Hackers have claimed to have broken into the Commonwealth Bank of Australia's UK site, but with the bank denying any attack, is this just another case of putting one and one together and getting three?
Just the other week, we heard that the Australian Tax Office was storing passwords in plain text. This time, it's one of the UK's intelligence agencies.
Attackers can apply for the security certificates for gTLDs that are yet to be approved, and many legitimate websites may already have certificates that could allow them to conduct man-in-the-middle attacks on gTLDs.
Chinese spies! Advanced persistent threats! Sophisticated "cyber" attacks! They're just buzzwords for attacks that are happening all the time, so why be surprised?
What's worse than a clueless security team that doesn't care about securing the details it receives? One that you're paying for with your tax dollars.
Pessimists, or perhaps realists, in the security industry say that being hacked is a matter of when, not if. But if you're a Mega user, do whatever you can to make sure you're never hacked, because you can't change your password and you can't delete your account.
You should update Java. Or uninstall it. Or not completely uninstall it, but disable it. Or not do anything at all because it's not a problem. Whoever's advice you take, the chances are it's wrong.
When exploits can be sold for money, it was only a matter of time before hackers started attacking each other to undermine their competitors' businesses.
Social-media giants Twitter and Facebook may have left their users' information vulnerable for over 100 days, while a small startup also experiencing the same problem took just two days to take some form of action.
Well intended hackers might discover plenty of security vulnerabilities during their travels across the internet, but when businesses sue them or make it hard to pass the information along, it's no wonder that they don't even bother.

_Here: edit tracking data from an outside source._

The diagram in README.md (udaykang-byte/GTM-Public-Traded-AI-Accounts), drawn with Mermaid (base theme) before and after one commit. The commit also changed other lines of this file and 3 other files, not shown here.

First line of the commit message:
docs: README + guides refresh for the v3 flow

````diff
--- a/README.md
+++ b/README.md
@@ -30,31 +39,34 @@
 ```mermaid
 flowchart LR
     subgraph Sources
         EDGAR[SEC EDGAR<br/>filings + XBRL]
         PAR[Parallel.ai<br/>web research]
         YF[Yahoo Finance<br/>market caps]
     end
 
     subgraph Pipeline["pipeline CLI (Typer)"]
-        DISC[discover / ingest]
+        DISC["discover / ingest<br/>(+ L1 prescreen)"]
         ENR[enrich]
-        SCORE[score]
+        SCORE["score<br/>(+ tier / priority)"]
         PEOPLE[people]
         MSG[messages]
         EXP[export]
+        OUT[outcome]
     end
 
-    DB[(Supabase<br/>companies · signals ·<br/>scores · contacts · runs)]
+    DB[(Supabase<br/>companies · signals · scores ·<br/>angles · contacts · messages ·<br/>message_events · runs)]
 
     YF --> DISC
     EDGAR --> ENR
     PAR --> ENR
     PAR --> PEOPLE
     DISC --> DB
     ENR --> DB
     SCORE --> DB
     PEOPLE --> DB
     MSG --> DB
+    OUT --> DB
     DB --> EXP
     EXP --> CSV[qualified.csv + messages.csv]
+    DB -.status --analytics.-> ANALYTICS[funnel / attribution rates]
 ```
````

I caved in. I had all intentions of pre-emptively spending my $900 government handout on a $700 HP netbook this weekend. But I was pwned by a shiny little MacBook in about the time it took white hat Charlie Miller to hack its upscale brother, the MacBook Air.
Facebook's answer as to why it removed vigilante groups that had posted details about accused fire-bug Brendan Sokaluk smells of fear that it may be as responsible as media for content published on its network.
Scared of being swept out in a round of redundancies? Then join a security company, where your misery is the industry's opportunity to protect intellectual property.
It's always funny watching an event force a company to break old habits and this IE zero day was enough for Microsoft to do it. As Microsoft Australia's strategic security advisor Stuart Strathdee said "we pulled all stops to get this patch out".
In light of the unpatched IE zero day, AusCERT has cautiously advised organisations to "consider" using an alternative browser; or even kill browsing altogether. For organisations with locked down computers, is it time to support two browsers?